      Decreasing costs of genetic testing and advances in treatment for women with cancer with germline BRCA1/BRCA2 mutations have heralded more inclusive genetic testing programs. The Genetic Testing in Epithelial Ovarian Cancer (GTEOC) Study, investigates the feasibility and acceptability of offering genetic testing to all women recently diagnosed with epithelial ovarian cancer (universal genetic testing or UGT). Study participants and staff were interviewed to: (i) assess the impact of UGT (ii) integrate patients’ and staff perspectives in the development of new UGT programs. Semi-structured interviews were conducted with twelve GTEOC Study participants and five members of staff involved in recruiting them. The transcripts were transcribed verbatim and analyzed using Interpretative Phenomenological Analysis. There are two super-ordinate themes: motivations and influences around offers of genetic testing and impacts of genetic testing in ovarian cancer patients. A major finding is that genetic testing is contextualized within the broader experiences of the women; the impact of UGT was minimized in comparison with the ovarian cancer diagnosis. Women who consent to UGT are motivated by altruism and by their relatives’ influence, whilst those who decline are often considered overwhelmed or fearful. Those without a genetic mutation are usually reassured by this result, whilst those with a genetic mutation must negotiate new uncertainties and responsibilities towards their families. Our findings suggest that UGT in this context is generally acceptable to women. However, the period shortly after diagnosis is a sensitive time and some women are emotionally overburdened. UGT is considered a ‘family affair’ and staff must acknowledge this.

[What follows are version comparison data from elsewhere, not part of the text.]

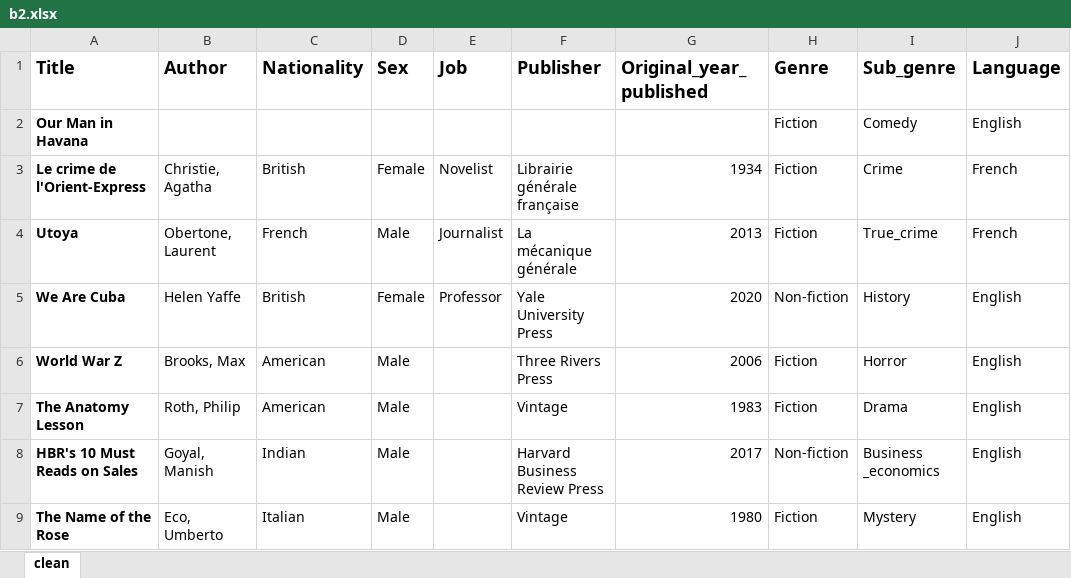
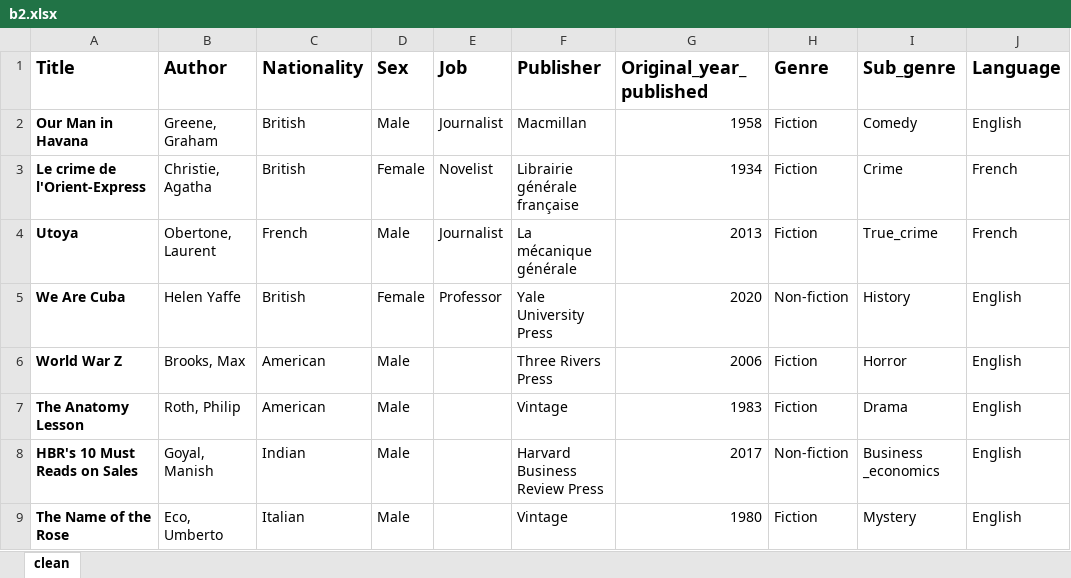
Before and after one commit to BCLG/b2dashapp, an Excel workbook: b2.xlsx, sheet clean, drawn as a sheet; only a part is shown; values as stored, in another font and other column widths than the file's, no borders; the diff names each change by its address in the sheet, - before the commit and + after, or states it on an @@ line.

Commit message:
Add files via upload

```diff
--- a/b2.xlsx (sheet clean)
+++ b/b2.xlsx (sheet clean)
-B2 (Author): (empty)
+B2 (Author): Greene, Graham
-C2 (Nationality): (empty)
+C2 (Nationality): British
-D2 (Sex): (empty)
+D2 (Sex): Male
-E2 (Job): (empty)
+E2 (Job): Journalist
-F2 (Publisher): (empty)
+F2 (Publisher): Macmillan
-G2 (Original_year_published): (empty)
+G2 (Original_year_published): 1958
```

    • “You don’t know what’s wrong with you”: An exploration of cancer-related experiences in people with an intellectual disability

      Flynn, Samantha; Hulbert-Williams, Nicholas J.; Hulbert-Williams, Lee; Bramwell, Ros; University of Chester (Wiley, 2016-08-02)

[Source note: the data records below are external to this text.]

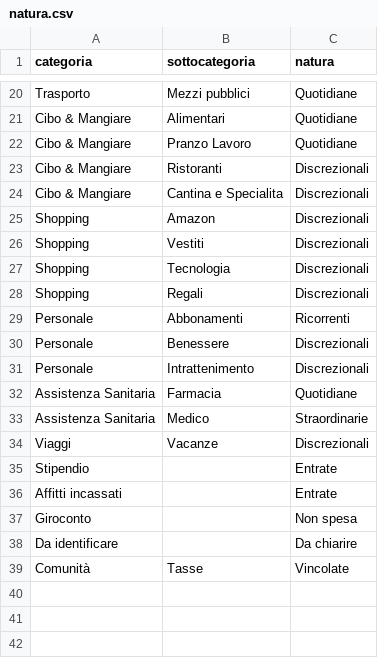
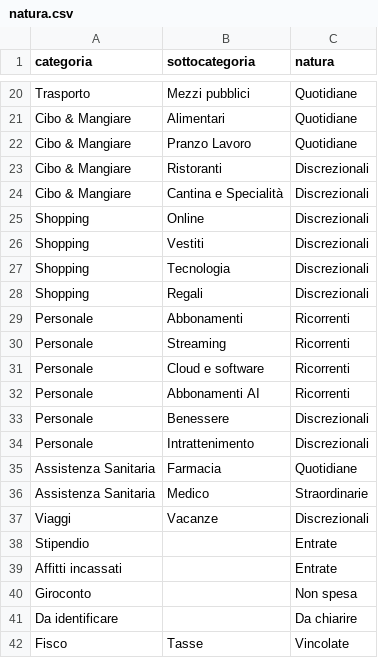
Before and after one commit to pubule/budget-manager, a CSV file: natura.csv, drawn as a sheet; only a part is shown, gaps mark what is left out.

```diff
--- a/natura.csv
+++ b/natura.csv
@@ -23,4 +23,4 @@ Cibo & Mangiare;Pranzo Lavoro;Quotidiane
 Cibo & Mangiare;Ristoranti;Discrezionali
-Cibo & Mangiare;Cantina e Specialita;Discrezionali
-Shopping;Amazon;Discrezionali
+Cibo & Mangiare;Cantina e Specialità;Discrezionali
+Shopping;Online;Discrezionali
 Shopping;Vestiti;Discrezionali
@@ -29,2 +29,5 @@ Shopping;Regali;Discrezionali
 Personale;Abbonamenti;Ricorrenti
+Personale;Streaming;Ricorrenti
+Personale;Cloud e software;Ricorrenti
+Personale;Abbonamenti AI;Ricorrenti
 Personale;Benessere;Discrezionali
@@ -38,2 +41,2 @@ Giroconto;;Non spesa
 Da identificare;;Da chiarire
-Comunità;Tasse;Vincolate
+Fisco;Tasse;Vincolate
```
Also changed, not shown: categorie_merge.csv, correzioni.csv, 9 other files.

      Objective: Few empirical studies have explored cancer-related experiences of people with an intellectual disability (ID), despite rising cancer incidence in this population. The present research aims to better understand the experiences of this population from multiple perspectives, generating theory and further research questions. Methods: Six people with ID and cancer, alongside twelve participants from their supportive network (including: family, social and healthcare professionals), were interviewed; transcripts were analysed using grounded theory. Results: People with ID were often overlooked within cancer consultations, excluded from conversations about their care and treatment-related decisions. Caregivers (family and paid) were relied upon to facilitate communication, understanding and supplement healthcare professional knowledge. Caregivers’ attempts to protect the patient from distress harmed communication further; our interviewees suggest that increased involvement and empowerment mediated cancer-related distress. Where healthcare professionals possessed good patient-centred skills, and additional support was offered, people with ID were more likely to engage meaningfully in their cancer-related experience. Conclusions: Interestingly, emergent concepts were consistent with general psycho-oncology literature, however incidence and severity of difficulty was substantially greater in this sample. This disparity warrants further exploration, with a need for intervention research to develop effective ways of supporting healthcare professionals in enhancing patient-centred skills with this population. In the clinical setting, patient involvement in healthcare decisions (despite problems associated with co-morbidity) is imperative to optimise engagement.